(1) Unless excluded or modified as provided in ORS 72.3160 (Exclusion or modification of warranties), a warranty that the goods shall be merchantable is implied in a contract for their sale if the seller is a merchant with respect to goods of that kind. Under this section the serving for value of food or drink to be consumed either on the premises or elsewhere is a sale.

(2) Goods to be merchantable must be at least such as:

(a) Pass without objection in the trade under the contract description; and

(b) In the case of fungible goods, are of fair average quality within the description; and

(c) Are fit for the ordinary purposes for which such goods are used; and

(d) Run, within the variations permitted by the agreement, of even kind, quality and quantity within each unit and among all units involved; and

(e) Are adequately contained, packaged and labeled as the agreement may require; and

(f) Conform to the promises or affirmations of fact made on the container or label if any.

(3) Unless excluded or modified as provided in ORS 72.3160 (Exclusion or modification of warranties) other implied warranties may arise from course of dealing or usage of trade. [1961 c.726 §72.3140 (Implied warranty: merchantability)]

Notes of Decisions

A municipal corpora­tion engaged in the business of supplying wa­ter to its inhabitants is engaged in an undertaking of a private nature and is generally liable therein for breach of contract or for negligence as a private corpora­tion would be, but is not subject to an implied warranty of merchantability. Coast Laundry, Inc. v. Lincoln City, 9 Or App 521, 497 P2d 1224 (1972)

The seller was shown to have breached implied warranties of merchantability and fitness for a particular purpose. Valley Iron and Steel Co. v. Thorin, 278 Or 103, 562 P2d 1212 (1977)

In products liability ac­tion against manufacturer, where defective product was purchased from manufacturer's distributor rather than from manufacturer itself, there was no "privity of contract" and thus implied warranty of merchantability was not applicable to transac­tion. Davis v. Homasote Company, 281 Or 383, 574 P2d 1116 (1978)

Evidence, inter alia, that buyer gave no specifica­tions for electronic control unit, that buyer relied upon seller's skill and judg­ment in its design and manufacture unit, and that buyer's inspec­tion did not reveal latent defects, was sufficient to es­tab­lish existence of implied warranty of fitness for particular purpose. Controltek, Inc. v. Kwikee Enterprises, Inc., 284 Or 123, 585 P2d 670 (1978)
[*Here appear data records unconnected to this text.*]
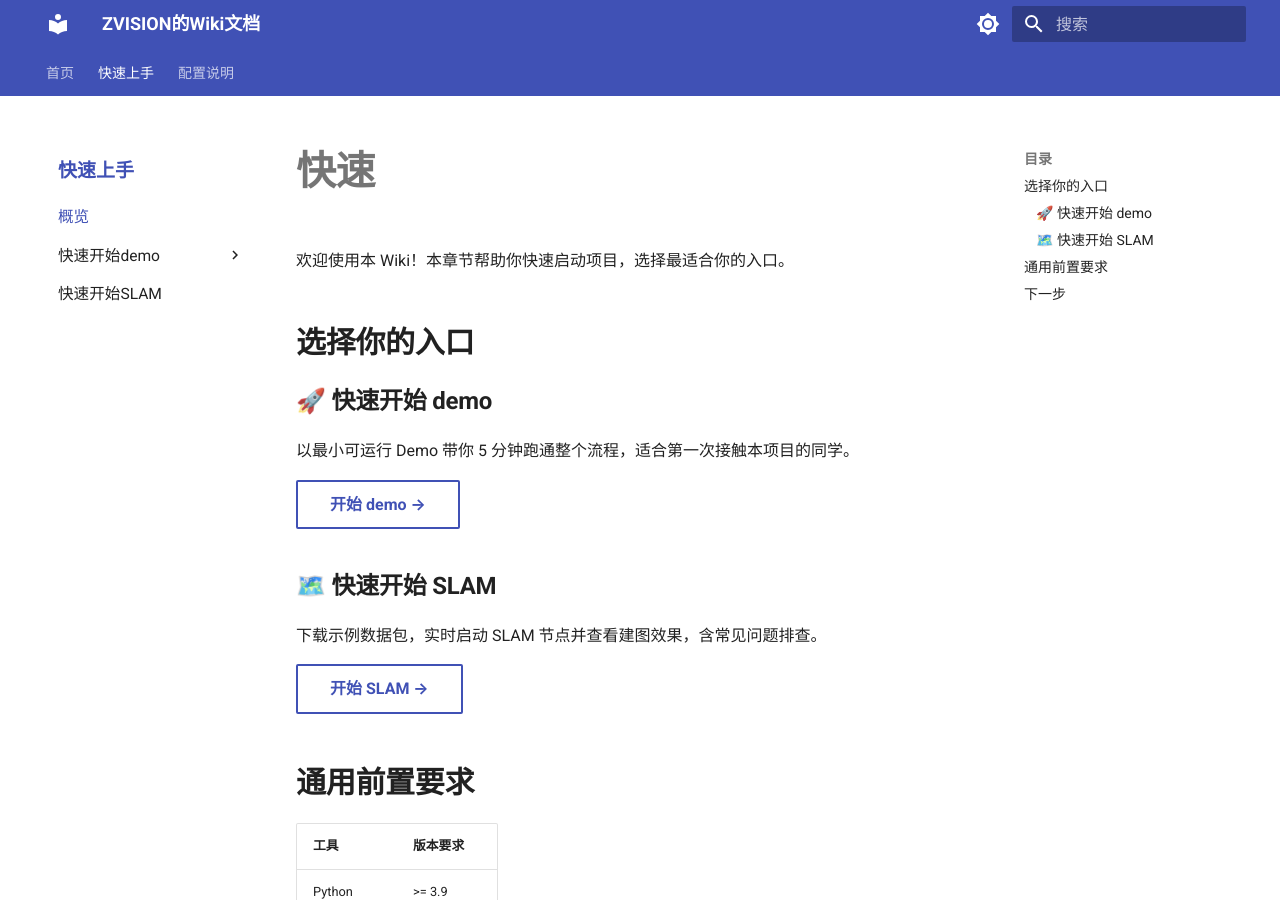
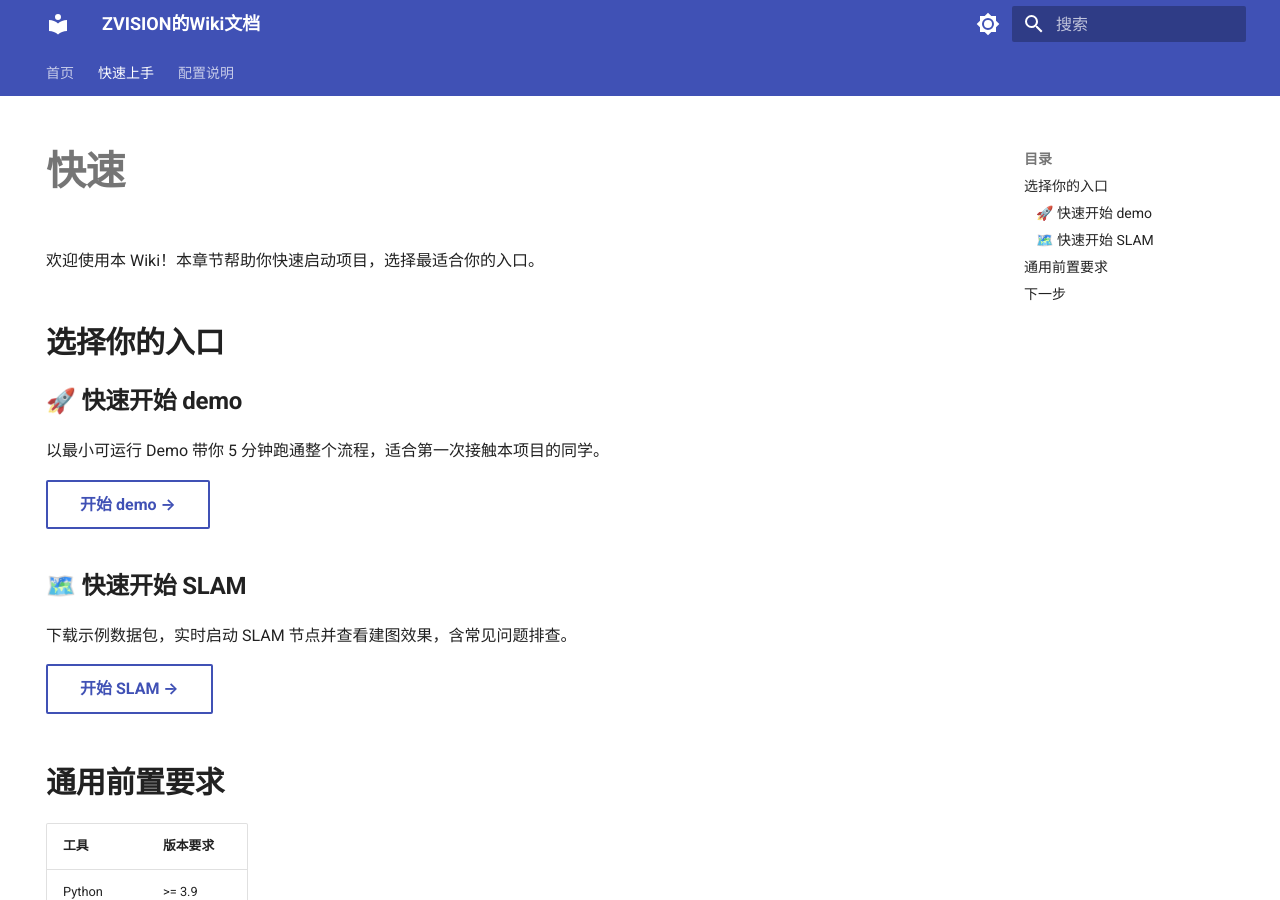
Before and after one commit to ZVISION-lidar/wiki, an MkDocs documentation site: the page built from docs/quickstart/quick.md, in a window 1280 px wide and 900 px high. Built offline with MkDocs 1.6.1 and Material for MkDocs 9.7.7, drawn with Linux system fonts in a browser that asks for light colours.

Commit message:
update file

```diff
--- a/docs/quickstart/demo/index.md
+++ /dev/null
@@ -1,10 +0,0 @@
----
-nav_exclude: true
----
-
-# 快速开始demo
-
-快速开始 demo 的子页面列表：
-
-- [demo1](demo1.md)
-- [demo2](demo2.md)
--- a/docs/quickstart/quick.md
+++ b/docs/quickstart/quick.md
@@ -1,7 +1,7 @@
-<!-- ---
+---
 hide:
   - navigation
---- -->
+---
 
 # 快速
 
```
Reliance is not necessary ele­ment of implied warranty of merchantability. B.W. Feed v. General Equip­ment Co., 44 Or App 285, 605 P2d 1205 (1980)

Law Review Cita­tions

11 WLJ 12, 21-35 (1974); 28 WLR 565 (1992)

Chapter 72

Law Review Cita­tions

53 OLR 468-473 (1974); 58 OLR 545 (1980)

1 Legislative Counsel Committee, CHAPTER 72—Sales, https://­www.­oregonlegislature.­gov/­bills_laws/­Archive/­2007ors72.­pdf (2007) (last ac­cessed Feb. 12, 2009).
2 Legislative Counsel Committee, Annotations to the Oregon Revised Stat­utes, Cumulative Supplement - 2007, Chapter 72, https://­www.­oregonlegislature.­gov/­bills_laws/­ors/­072ano.­htm (2007) (last ac­cessed Feb. 12, 2009).
3 OregonLaws.org assembles these lists by analyzing references between Sections. Each listed item refers back to the current Section in its own text. The result reveals relationships in the code that may not have otherwise been apparent. Currency Information